ABERDEEN PROVING GROUND, Md. (June 11, 2013) -- Recognizing the signs of potential gang activity is essential to ensuring military personnel and facilities remain safe, U.S. Army officials said.
Cpl. Joe Pompilii of the Maryland State Police briefed the U.S. Army Research, Development and Engineering Command's protection committee June 6 on gang activity.
Chuck Banfi of RDECOM's protection office encourages all employees to learn how to identify the indicators of gang activity at work or home.
"No segment of our society or location, including military installations, is exempt from the presence or influence of gangs," Banfi said. "Considering that the majority of our workforce lives off post in the surrounding areas, it is important that they know what threats are in their communities."

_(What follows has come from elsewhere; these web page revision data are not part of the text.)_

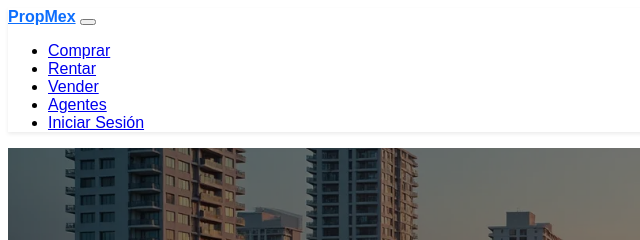
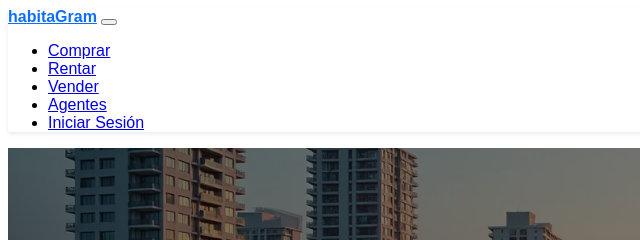
Before and after one commit to juanpasaflipz/property-portal-mexico, a plain HTML site: page index.html in a window 1280 px wide. Shown: the top 240 px of the page, 0-640 px from the left. Drawn offline with nearby package versions, Linux system fonts and the light colour scheme.

Commit message:
Update index.html

```diff
--- a/index.html
+++ b/index.html
@@ -3,7 +3,7 @@
 <head>
     <meta charset="UTF-8">
     <meta name="viewport" content="width=device-width, initial-scale=1.0">
-    <title>Portal Inmobiliario México</title>
+    <title>habitaGram Portal Inmobiliario</title>
     <link href="https://github.com/juanpasaflipz/property-portal-mexico/blob/main/styles.css" rel="stylesheet">
     <link href="https://cdnjs.cloudflare.com/ajax/libs/font-awesome/6.0.0-beta3/css/all.min.css" rel="stylesheet">
     <style>
@@ -72,7 +72,7 @@
 <body>
     <nav class="navbar navbar-expand-lg navbar-light">
         <div class="container">
-            <a class="navbar-brand" href="#">PropMex</a>
+            <a class="navbar-brand" href="#">habitaGram</a>
             <button class="navbar-toggler" type="button" data-bs-toggle="collapse" data-bs-target="#navbarNav">
                 <span class="navbar-toggler-icon"></span>
             </button>
```
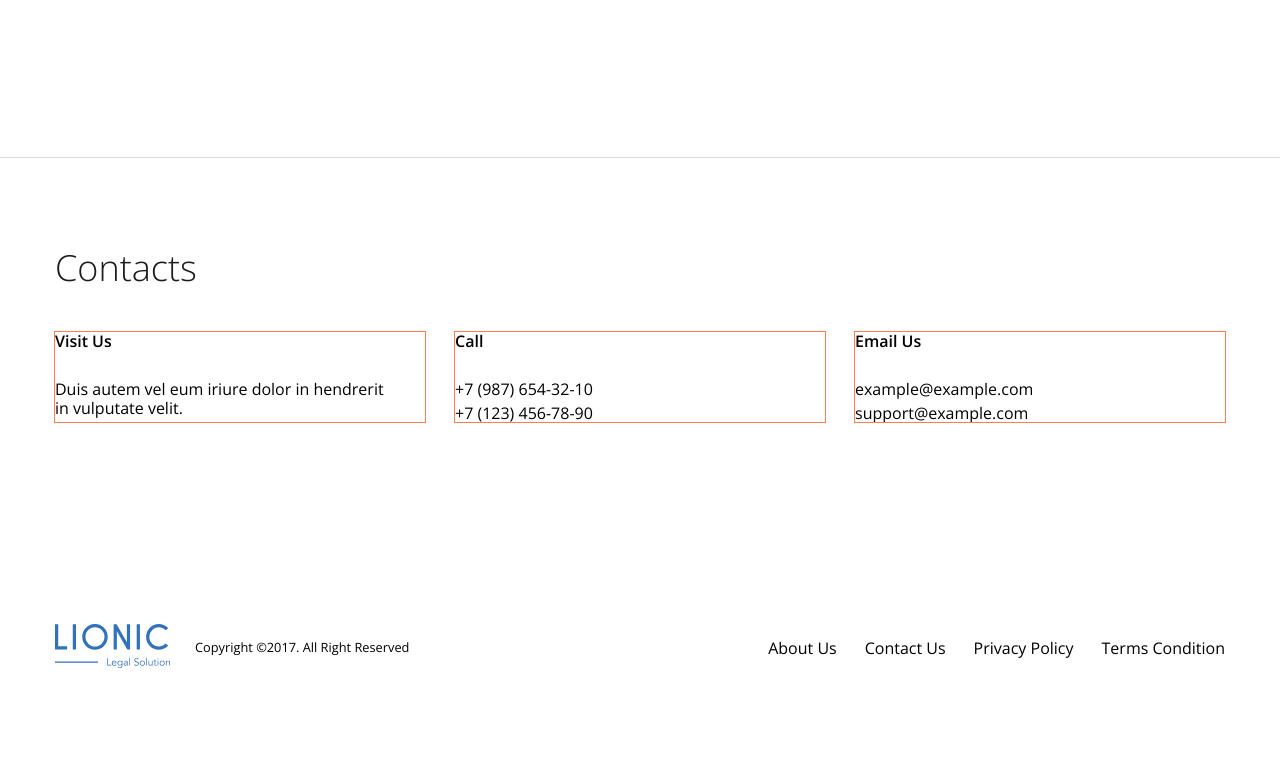
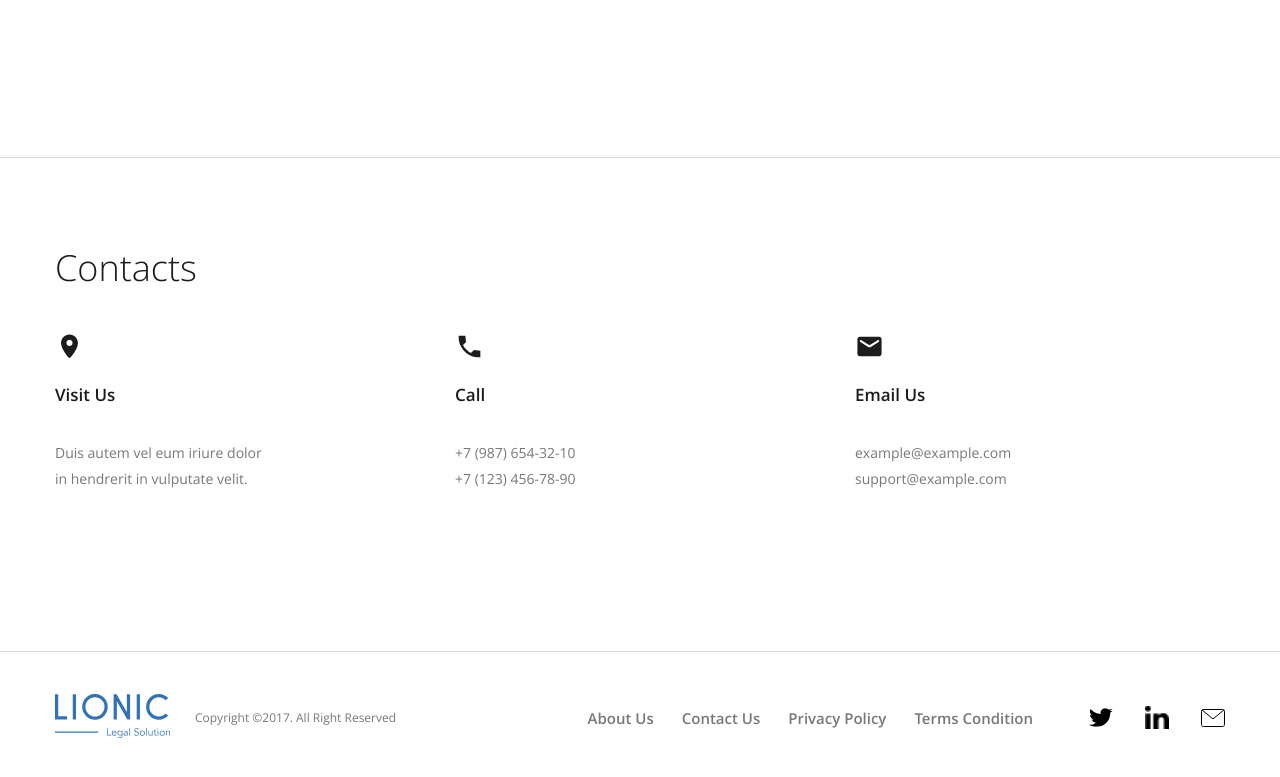
Before and after one commit to ramm04/lesson_8, a plain HTML site: page index.html in a window 1280 px wide. Shown: the part 2646-3423 px from the top of the page. Before the commit the page ends 3359 px from the top, so only its background shows below. Drawn offline with Linux system fonts and the light colour scheme.

Commit message:
8.4 Стилизация. Contacts + footer

```diff
--- a/css/style.css
+++ b/css/style.css
@@ -380,6 +380,10 @@ body {
 
 /* contacts */
 
+.contacts {
+    border-bottom: 1px solid #DADADA;
+}
+
 .contacts-adress {
     font-style: normal;
 }
@@ -387,7 +391,23 @@ body {
 .contacts-item {
     flex-direction: column;
     width: 370px;
-    outline: 1px solid coral;
+/* Для позиционирования изображений (бекграунда) */
+    background-position: left top;
+    background-repeat: no-repeat;
+    background-size: 29px 29px;
+    padding-top: 48px;
+}
+
+.contacts-item-address {
+    background-image: url(../img/location_on.svg)
+}
+
+.contacts-item-call {
+    background-image: url(../img/phone.svg);
+}
+
+.contacts-item-mail {
+    background-image: url(../img/mail.svg);
 }
 
 .contacts-item:not(:nth-child(3n)) {
@@ -396,15 +416,28 @@ body {
 
 .contacts-item-caption {
     margin-bottom: 30px;
+    font-weight: 600;
+    font-size: 17px;
+    line-height: 180%;
+    color: #1C1C1C;
 }
 
 .contacts-item-text {
     margin: 0;
+    width: 215px;
+    font-weight: 400;
+    font-size: 14px;
+    line-height: 180%;
+    color: #787878;
 }
 
-.contacts-item-link:not(:last-child) {
-    margin-bottom: 5px;
+.contacts-item-link {
+    font-weight: 400;
+    font-size: 14px;
+    line-height: 180%;
+    color: #787878;
 }
+
 
 /* footer */
 
@@ -412,11 +445,26 @@ body {
     padding: 42px 0;
 }
 
+.footer-copy {
+    font-weight: 400;
+    font-size: 12px;
+    line-height: 16px;
+    color: #787878;
+}
+
+.footer-link {
+    font-weight: 600;
+    font-size: 15px;
+    line-height: 20px;
+    color: #787878;
+}
+
 .footer-container {
     align-items: center;
     /* чтобы два дива прижались к разным сторонам */
     justify-content: space-between;
 }
+
 
 .footer-left,
 .footer-right {
@@ -430,3 +478,32 @@ body {
 .footer-item:not(:last-child) {
     margin-right: 28px;
 }
+
+.footer-nav {
+    margin-right: 56px;
+}
+
+.social-link {
+    display: block;
+    width: 24px;
+    height: 24px;
+    background-position: center;
+    background-repeat: no-repeat;
+    background-size: contain;
+}
+
+.social-item:not(:last-child) {
+    margin-right: 32px;
+}
+
+.social-link-twitter {
+    background-image: url(../img/twitter.svg);
+}
+
+.social-link-linkedin {
+    background-image: url(../img/linkedin.png);
+}
+
+.social-link-mail {
+    background-image: url(../img/footer_mail.svg);
+}
--- a/index.html
+++ b/index.html
@@ -276,7 +276,7 @@
                 </h2>
                 <adress class="contacts-adress">
                     <ul class="list-reset contacts-list flex">
-                        <li class="contacts-item flex">
+                        <li class="contacts-item flex contacts-item-address">
                             <strong class="contacts-item-caption">
                                 Visit Us
                             </strong>
@@ -284,7 +284,7 @@
                                 Duis autem vel eum iriure dolor in&nbsp;hendrerit in&nbsp;vulputate velit.
                             </p>
                         </li>
-                        <li class="contacts-item flex">
+                        <li class="contacts-item flex contacts-item-call">
                             <strong class="contacts-item-caption">
                                 Call
                             </strong>
@@ -295,7 +295,7 @@
                                 +7 (123) 456-78-90
                             </a>
                         </li>
-                        <li class="contacts-item flex">
+                        <li class="contacts-item flex contacts-item-mail">
                             <strong class="contacts-item-caption">
                                 Email Us
                             </strong>
@@ -321,12 +321,12 @@
                 <a href="#" class="footer-logo">
                     <img src="img/Logo.svg" alt="Logo">
                 </a>
-                <small>
+                <small class="footer-copy">
                     Copyright ©2017. All Right Reserved
                 </small>
             </div>
             <div class="footer-right flex">
-                <nav class="rooter-nav">
+                <nav class="footer-nav">
                     <ul class="list-reset footer-list flex">
                         <li class="footer-item">
                             <a href="#" target="_blank" class="footer-link">About Us</a>
@@ -343,9 +343,15 @@
                     </ul>
                 </nav>
                 <ul class="list-reset social flex">
-                    <li class="social-item"><a href="#" class="social-link social link-vk"></a></li>
-                    <li class="social-item"><a href="#" class="social-link social link-linkedin"></a></li>
-                    <li class="social-item"><a href="#" class="social-link social link-mail"></a></li>
+                    <li class="social-item">
+                        <a href="#" class="social-link social-link-twitter"></a>
+                    </li>
+                    <li class="social-item">
+                        <a href="#" class="social-link social-link-linkedin"></a>
+                    </li>
+                    <li class="social-item">
+                        <a href="#" class="social-link social-link-mail"></a>
+                    </li>
                 </ul>
             </div>
         </div>
```
Also changed, not shown: img/footer_mail.svg (added), img/linkedin.png (added), img/location_on.svg (added), img/mail.svg (added), img/phone.svg (added), img/twitter.svg (added).
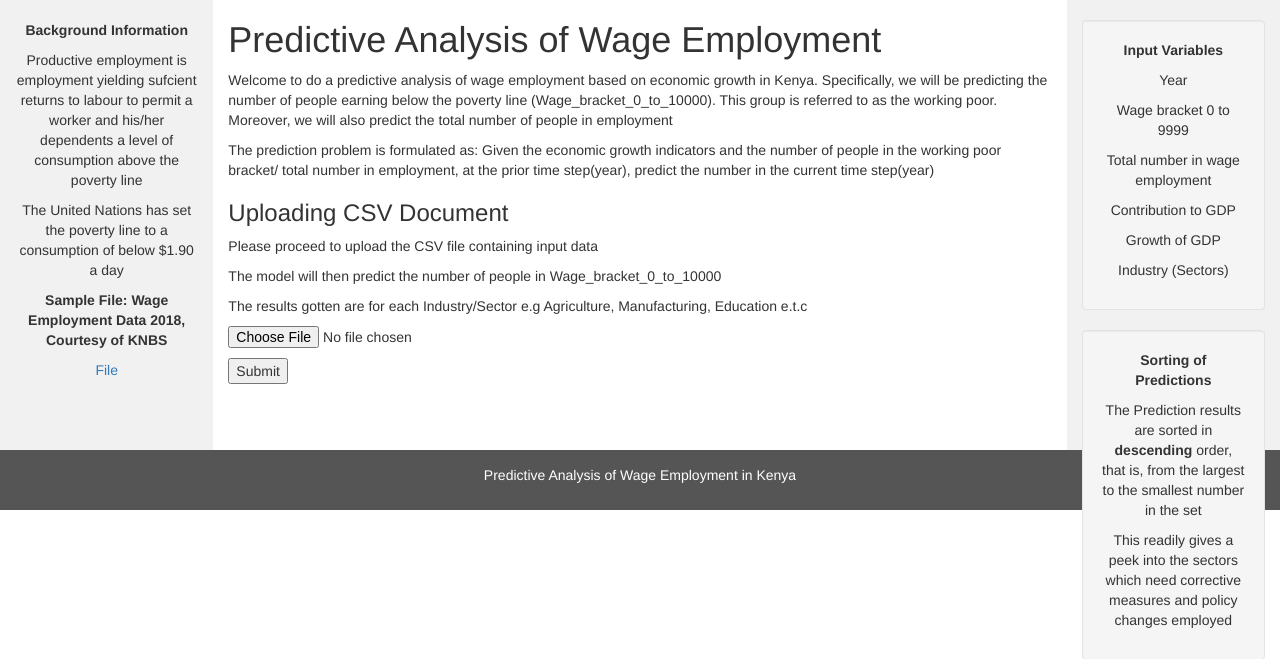
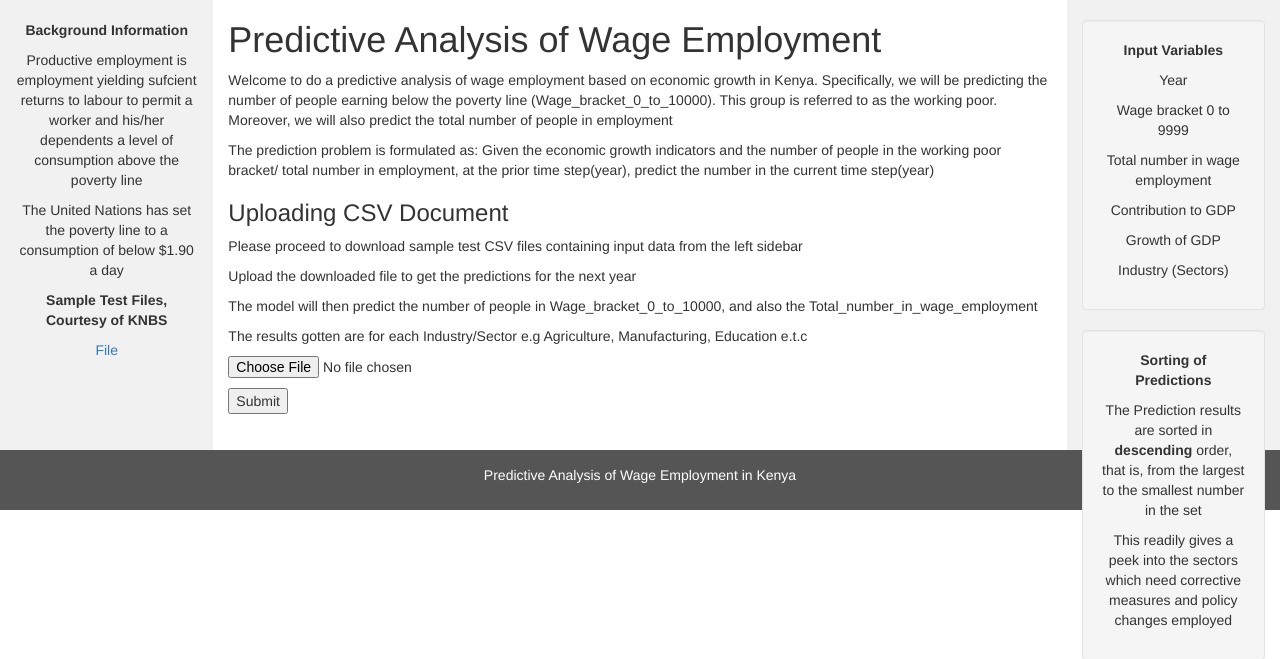
Before and after one commit to IsaacMwendwa/productive-employment-prediction, a Flask app: page / in a window 1280 px wide. Shown: the part 52-711 px from the top of the page. Run offline with Flask 2, Linux system fonts and the light colour scheme; parts of the project's set-up code (start-up, migrations or seed data) failed here and were passed over; some libraries are stand-ins or nearby versions.

Commit message:
Update sample file functionality

```diff
--- a/templates/index.html
+++ b/templates/index.html
@@ -1,5 +1,6 @@
 <!DOCTYPE html>
 <html lang="en">
+
 <head>
   <title>Predictive Analysis of Wage Employment Based on Economic Growth in Kenya</title>
   <meta charset="utf-8">
@@ -15,7 +16,9 @@
     }
 
     /* Set height of the grid so .sidenav can be 100% (adjust as needed) */
-    .row.content {height: 450px}
+    .row.content {
+      height: 450px
+    }
 
     /* Set gray background color and 100% height */
     .sidenav {
@@ -37,10 +40,14 @@
         height: auto;
         padding: 15px;
       }
-      .row.content {height:auto;}
+
+      .row.content {
+        height: auto;
+      }
     }
   </style>
 </head>
+
 <body>
 
   <nav class="navbar navbar-inverse">
@@ -65,23 +72,26 @@
         <p>Productive employment is employment yielding sufcient returns to labour to permit a worker and
           his/her dependents a level of consumption above the poverty line</p>
         <p>The United Nations has set the poverty line to a consumption of below $1.90 a day</p>
-      <p><b>Sample File: Wage Employment Data 2018, Courtesy of KNBS</b></p>
-      <p><a href="{{ url_for('download', filename="Wage_Employment_and_GDP_2018.csv") }}">File</a></p>
+        <p><b>Sample Test Files, Courtesy of KNBS</b></p>
+        <p><a href="{{ url_for('download', filename=" Wage_Employment_and_GDP_2018.csv") }}">File</a></p>
       </div>
 
       <div class="col-sm-8 text-left">
         <h1>Predictive Analysis of Wage Employment</h1>
-      <p>Welcome to do a predictive analysis of wage employment based on economic growth in Kenya. Specifically, we will
+        <p>Welcome to do a predictive analysis of wage employment based on economic growth in Kenya. Specifically, we
+          will
           be predicting the number of people earning below the poverty line
           (Wage_bracket_0_to_10000). This group is referred to as the working poor. Moreover,
           we will also predict the total number of people in employment
         </p>
         <p>The prediction problem is formulated as: Given the economic growth indicators
           and the number of people in the working poor bracket/ total number in employment, at
-        the prior time step(year), predict the number in the current time step(year)      </p>
+          the prior time step(year), predict the number in the current time step(year) </p>
         <h3>Uploading CSV Document</h3>
-      <p>Please proceed to upload the CSV file containing input data</p>
-      <p>The model will then predict the number of people in Wage_bracket_0_to_10000</p>
+        <p>Please proceed to download sample test CSV files containing input data from the left sidebar</p>
+        <p>Upload the downloaded file to get the predictions for the next year</p>
+        <p>The model will then predict the number of people in Wage_bracket_0_to_10000, and also the
+          Total_number_in_wage_employment</p>
         <p>The results gotten are for each Industry/Sector e.g Agriculture, Manufacturing, Education e.t.c</p>
         <form method="POST" action="" enctype="multipart/form-data">
           <p><input type="file" name="file"></p>
@@ -114,4 +124,5 @@
     <p>Predictive Analysis of Wage Employment in Kenya</p>
   </footer>
 </body>
+
 </html>
```
Lines whose indentation alone changed are shown as unchanged.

Pompilii discussed the gang presence in Aberdeen and Edgewood, as well as large cities on the East and West coasts. Banfi said that while the MSP has not detected gangs on APG, it is important to stay vigilant and report suspicious activity.
"Gang members are encouraged to join the military and law enforcement agencies to acquire tactical knowledge that they can then share with their gang members back home," Banfi said. "That does not mean or imply that there is a gang presence on APG.
"However, if there are gang members frequenting the installation, knowing how to identify them and reporting their presence and activity will assist the MSP and Army law enforcement."
Banfi said the protection of RDECOM personnel and assets from threats is crucial to the command's mission. RDECOM's protection program encompasses antiterrorism, force protection and emergency management.
For more information on the RDECOM protection program, contact Banfi at (410) 306-2312 or firstname.lastname@example.org.
RDECOM is a major subordinate command of the U.S. Army Materiel Command. AMC is the Army's premier provider of materiel readiness -- technology, acquisition support, materiel development, logistics power projection, and sustainment -- to the total force, across the spectrum of joint military operations. If a Soldier shoots it, drives it, flies it, wears it, eats it or communicates with it, AMC provides it.